With his offensive outburst, his projections have gone up as high as his NHL future. In the AHL, he should produce plenty of offense that will only get better with professional experience. He’s also capable defensively and is a responsible player with the puck.

LW Boko Imama

If Boko earns an entry level contract and makes the roster for the Crunch, he is liable to become one of the most popular players in Syracuse in the last few years. His skating has greatly improved since being an overage sixth-round pick by the Lightning. He’s a fighter, a hitter, and has some muscle on his bones.

He’s gotten into some trouble with bad hits, though, and has been suspended multiple times. He’s picked up his offense this season with 32 goals and 44 points in 51 games. However, that is something that should be expected of a 20-year-old playing in the QMJHL. In the AHL, he will not be a scorer. He’ll be a big body that will fight and entertain the crowd. If he makes the roster.

[Update:] Oops. I left one player out when putting the list together. So here he is!

G Connor Ingram

The last player of the 2017-18 rookie class could be 2016 draft pick Connor Ingram. Ingram was drafted as a 19 year old goalie after being passed over in his initial draft season of 2015. Ingram plays with the Kamloops Blazers of the WHL. He has improved his play and his stats year over year and earned a spot with Team Canada for the WJC this year. While he had up and down play in the tournament, he’s still a good goaltending prospect.

As an older prospect, Ingram only needed to play in the WHL one more year before he could move on to the professional minor leagues. He has yet to sign an entry level contract with the Lightning, but I would expect it to come soon with how well he has played.

Ingram isn’t likely to become an NHL starter, but he has back-up potential. At a minimum, he can be the fourth or fifth goaltender in the organization for the next couple years. His spot next season of either being the Crunch’s back-up or Kalamazoo’s starter will be dependent on what the Lightning do up top. There will be a clear need for a back-up to Andrei Vasilevskiy.
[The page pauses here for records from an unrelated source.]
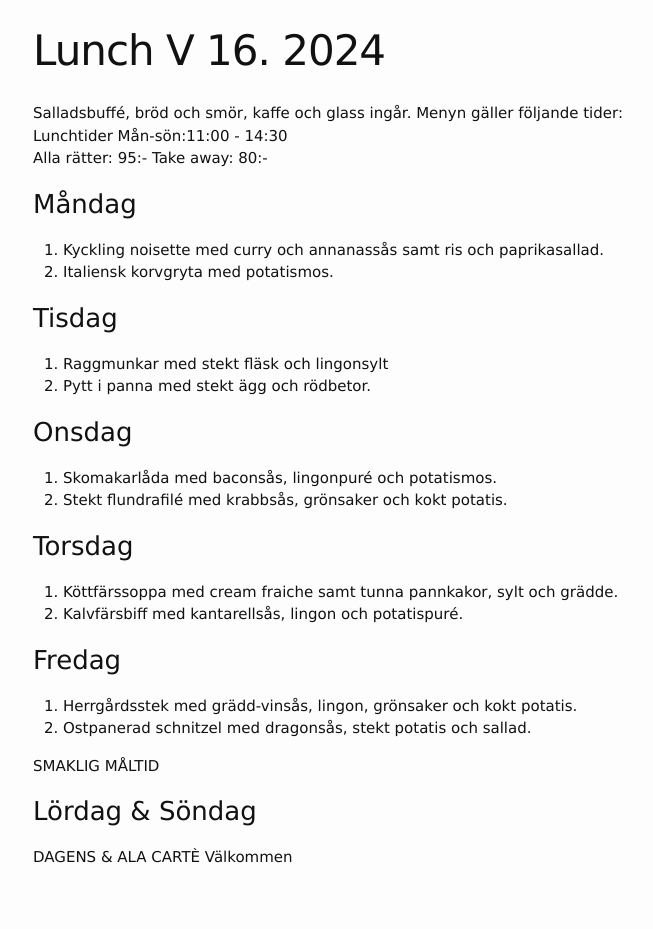
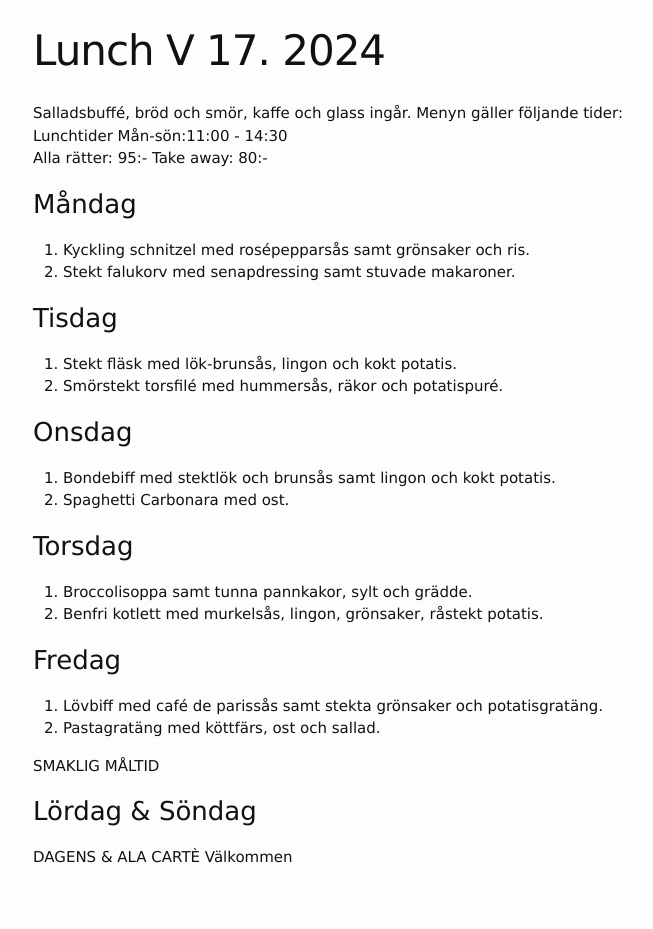
Before and after one commit to FarInn62/farinn62.github.io, a Jekyll site: the page built from lunch.md, in a window 1280 px wide. Shown: the whole page, without its empty margins (237-890 px from the left). Built offline with Jekyll 4.4.1, drawn with Linux system fonts in a browser that asks for light colours.

Commit message:
Update lunch.md

```diff
--- a/lunch.md
+++ b/lunch.md
@@ -1,6 +1,6 @@
 ---
 layout: foodmenu
-title: Lunch V 16. 2024
+title: Lunch V 17. 2024
 permalink: /lunch/
 published: true
 ---
@@ -11,28 +11,28 @@ Alla rätter: 95:- Take away: 80:-
 
 ### Måndag
 
-1. Kyckling noisette med curry och annanassås samt ris och paprikasallad.
-2. Italiensk korvgryta med potatismos.
+1. Kyckling schnitzel med rosépepparsås samt grönsaker och ris.
+2. Stekt falukorv med senapdressing samt stuvade makaroner.
 
 ### Tisdag
 
-1. Raggmunkar med stekt fläsk och lingonsylt
-2. Pytt i panna med stekt ägg och rödbetor.
+1. Stekt fläsk med lök-brunsås, lingon och kokt potatis.
+2. Smörstekt torsfilé med hummersås, räkor och potatispuré.
 
 ### Onsdag
 
-1. Skomakarlåda med baconsås, lingonpuré och potatismos.
-2. Stekt flundrafilé med krabbsås, grönsaker och kokt potatis.
+1. Bondebiff med stektlök och brunsås samt lingon och kokt potatis.
+2. Spaghetti Carbonara med ost.
 
 ### Torsdag
 
-1. Köttfärssoppa med cream fraiche samt tunna pannkakor, sylt och grädde.
-2. Kalvfärsbiff med kantarellsås, lingon och potatispuré.
+1. Broccolisoppa samt tunna pannkakor, sylt och grädde.
+2. Benfri kotlett med murkelsås, lingon, grönsaker, råstekt potatis.
 
 ### Fredag
 
-1. Herrgårdsstek med grädd-vinsås, lingon, grönsaker och kokt potatis.
-2. Ostpanerad schnitzel med dragonsås, stekt potatis och sallad.
+1. Lövbiff med café de parissås samt stekta grönsaker och potatisgratäng.
+2. Pastagratäng med köttfärs, ost och sallad.
 
 SMAKLIG MÅLTID
 ### Lördag & Söndag
```
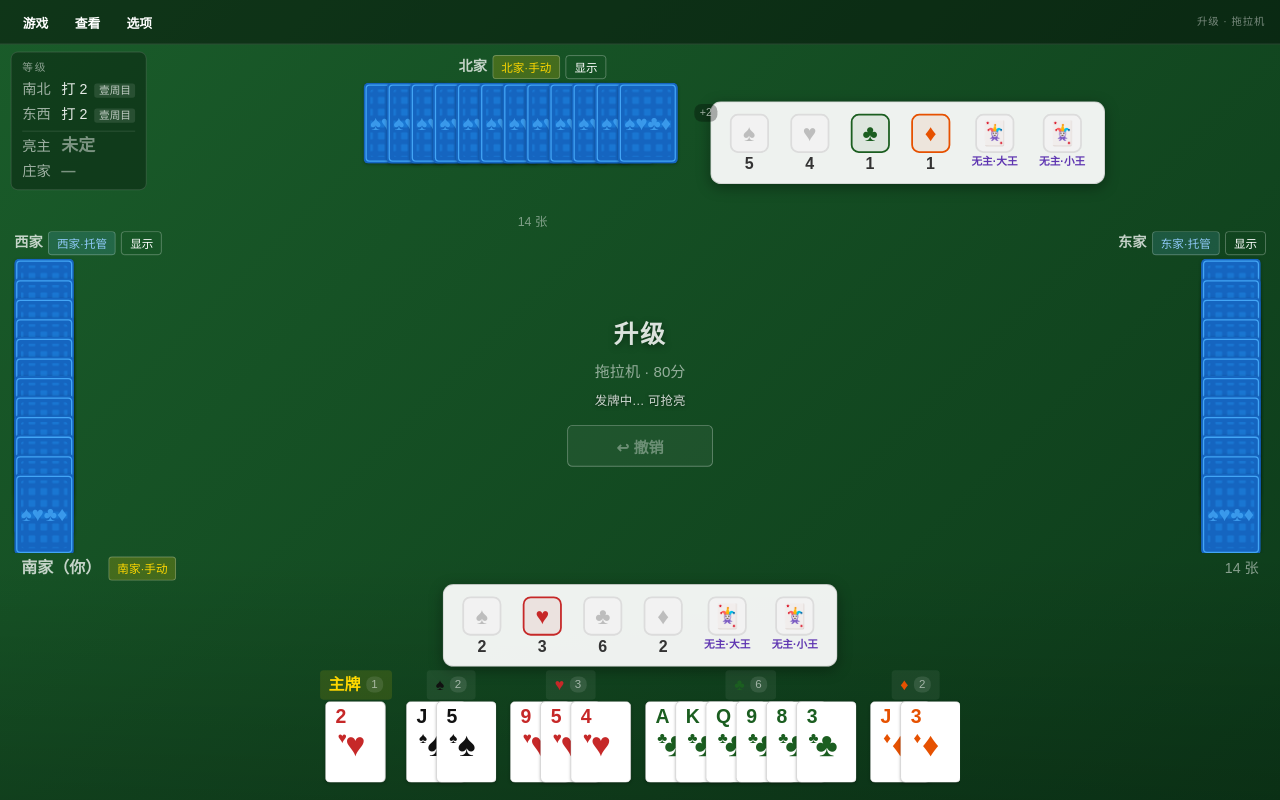
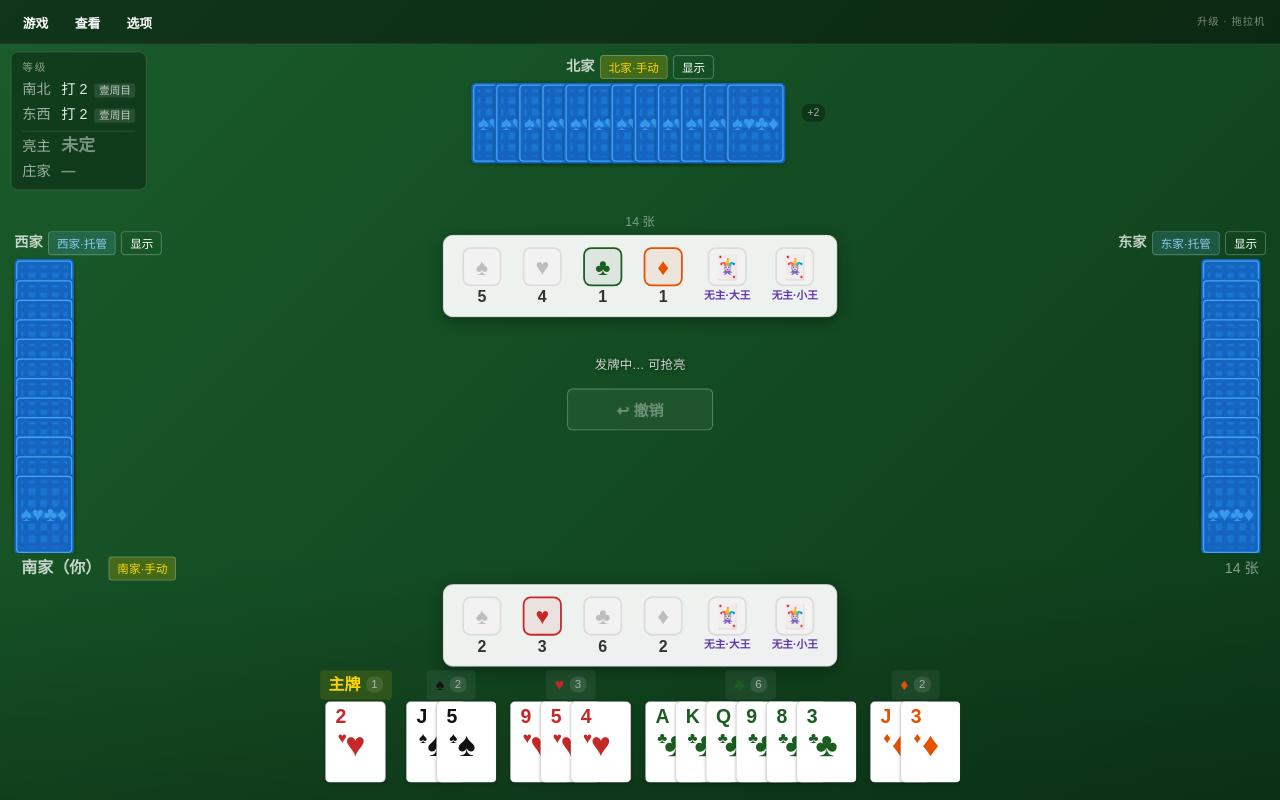
Before and after one commit to HiddenTesla/shengji, a React (Vite) app: page / in a window 1280 px wide. Both pictures are taken after a click on the button "开始游戏". Built offline with nearby package versions, Linux system fonts and the light colour scheme.

Commit message:
固定三家报主框的位置

```diff
--- a/src/App.tsx
+++ b/src/App.tsx
@@ -2034,10 +2034,7 @@ function App() {
 
       {/* ---- 顶部：北家 ---- */}
       <div className="stage">
-        <div className={northBidBar
-          ? 'stage__line stage__line--with-bar'
-          : 'stage__line'}
-        >
+        <div className="stage__line">
         <OpponentHand
           position={PlayerPosition.North}
           cards={shownHands.N}
@@ -2058,8 +2055,13 @@ function App() {
             ? toggleCard
             : undefined}
         />
-        {northBidBar}
         </div>
+        {/* 北家报主栏：放在手牌下方（浮层，不占布局，与手牌张数无关） */}
+        {northBidBar && (
+          <div className="stage__under">
+            {northBidBar}
+          </div>
+        )}
         {/* 北家出牌栏：放在北家手牌下方（手牌翻开后很宽，没法并排） */}
         {northPlayBar && (
           <div className="stage__under">
@@ -2072,7 +2074,12 @@ function App() {
       <div className="table">
         {/* 西家 */}
         <div className="table__west">
-          <div className="side-line">
+          <div className={northBidBar && visibility.W
+            ? 'side-line side-line--below-bid'
+            : 'side-line'}
+          >
+          {/* 报主栏放在最外侧（牌桌左沿）：位置不随手牌宽窄变化 */}
+          {westBidBar}
           <OpponentHand
             position={PlayerPosition.West}
             cards={shownHands.W}
@@ -2093,7 +2100,7 @@ function App() {
               ? toggleCard
               : undefined}
           />
-          {westBidBar}          </div>
+          </div>
           {playingTurn === PlayerPosition.West && (
             <div className="table__west-playbar">
               {renderPlayBar(true)}
@@ -2132,8 +2139,8 @@ function App() {
             </div>
           )}
 
-          {/* 游戏标题（出牌阶段让位给出牌区） */}
-          {!isPlaying && !isRoundEnd && (
+          {/* 游戏标题（出牌阶段让位给出牌区；北家报主栏浮在手牌下方时会盖住标题，直接不渲染） */}
+          {!isPlaying && !isRoundEnd && !northBidBar && (
             <>
               <div className="game-title">
                 升级
@@ -2276,7 +2283,10 @@ function App() {
 
         {/* 东家 */}
         <div className="table__east">
-          <div className="side-line side-line--east">
+          <div className={northBidBar && visibility.E
+            ? 'side-line side-line--below-bid'
+            : 'side-line'}
+          >
           <OpponentHand
             position={PlayerPosition.East}
             cards={shownHands.E}
--- a/src/components/OpponentHand.tsx
+++ b/src/components/OpponentHand.tsx
@@ -47,6 +47,9 @@ const OVERLAP_V = 22; // 垂直（东/西）
 const CARD_W = 71 * 0.95;
 const CARD_H = 96 * 0.95;
 
+/** 横排牌背最多展示的张数（多出来的显示 +N） */
+const BACK_MAX_SHOW = 12;
+
 /** 东/西家翻开时：同一门内竖排的步长（保证点数与花色可见） */
 const SIDE_STEP_Y = 42;
 /**
@@ -81,7 +84,7 @@ export default function OpponentHand({
   const label = POSITION_NAME_ZH[position];
   const isSide = position === 'E' || position === 'W';
   const cardCount = cards.length;
-  const maxShow = Math.min(cardCount, 12);
+  const maxShow = Math.min(cardCount, BACK_MAX_SHOW);
   const groups = groupCardsForDisplay(cards, trumpSuit, levelRank);
   const isSelectable = onToggleCard !== undefined;
   const showCardsFaceUp = faceUp || isSelectable;
@@ -90,7 +93,6 @@ export default function OpponentHand({
     () => handMarks(cards, trumpSuit, levelRank),
     [cards, trumpSuit, levelRank],
   );
-
   if (cardCount === 0) {
     return (
       <div className="opponent-hand" data-player-hand={position}>
--- a/src/styles/components/_app.scss
+++ b/src/styles/components/_app.scss
@@ -252,16 +252,11 @@
   padding-top: 12px;
 }
 
-/* 北家手牌 + 报主栏（并排：加高 stage 会把牌桌压矮，东西家手牌会被裁） */
+/* 北家手牌（行高恒定：报主栏 / 出牌栏都以浮层形式贴在手牌下方） */
 .stage__line {
   display: flex;
   align-items: center;
   gap: 10px;
-
-  /* 有报主栏时整行会变宽，右侧留给左上角等级面板，避免手牌从面板下面穿过 */
-  &--with-bar {
-    padding-left: 212px;
-  }
 }
 
 /* 北家出牌栏（浮层）：绝对定位、不占布局 —— 出现/消失时牌桌与中心元素完全不动。
@@ -280,14 +275,19 @@
   transform: translateX(-50%);
 }
 
-/* 东 / 西家：手牌 + 竖排报主栏（并排，栏靠向桌面中央） */
+/* 东 / 西家：手牌 + 竖排报主栏（并排）。
+   报主栏固定在外侧：西家在行首、东家在行尾（行尾贴在牌桌右沿），
+   这样手牌变宽/变窄只会向内长，报主栏不会跟着移动。 */
 .side-line {
   display: flex;
   align-items: flex-start;
   gap: 8px;
 
-  &--east {
-    flex-direction: row-reverse;
+  /* 北家报主栏浮在他手牌下方（盖住牌桌顶部 97px）：东西家手牌整体下移避让。
+     下移量 = min(97px, 牌桌可用高度 - 手牌高度)；用 --app-height 估算：
+     牌桌高 ≈ app-height - 511（菜单 44 + stage 210 + 底部 257），手牌高 ≈ 411。 */
+  &--below-bid {
+    margin-top: clamp(0px, calc(var(--app-height, 900px) - 922px), 97px);
   }
 }
 
--- a/src/styles/components/_bidding-bar.scss
+++ b/src/styles/components/_bidding-bar.scss
@@ -7,6 +7,8 @@
 
 .bidding-bar {
   display: flex;
+  /* 报主栏在侧栏里是定海神针：手牌变宽也不允许被压缩（否则栏会跟着变位置） */
+  flex-shrink: 0;
   align-items: stretch;
   gap: 10px;
   padding: 8px 14px;
```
That back-up could be Kristers Gudlevskis or it could be someone not currently in the organization. If it’s not Gudlevskis, it’s also possible that Gudlevskis does not come back to the organization next season as he’ll have options available to him in Europe and possibly Russia. Most likely though, Ingram will serve as the Crunch’s #2 goaltender next season.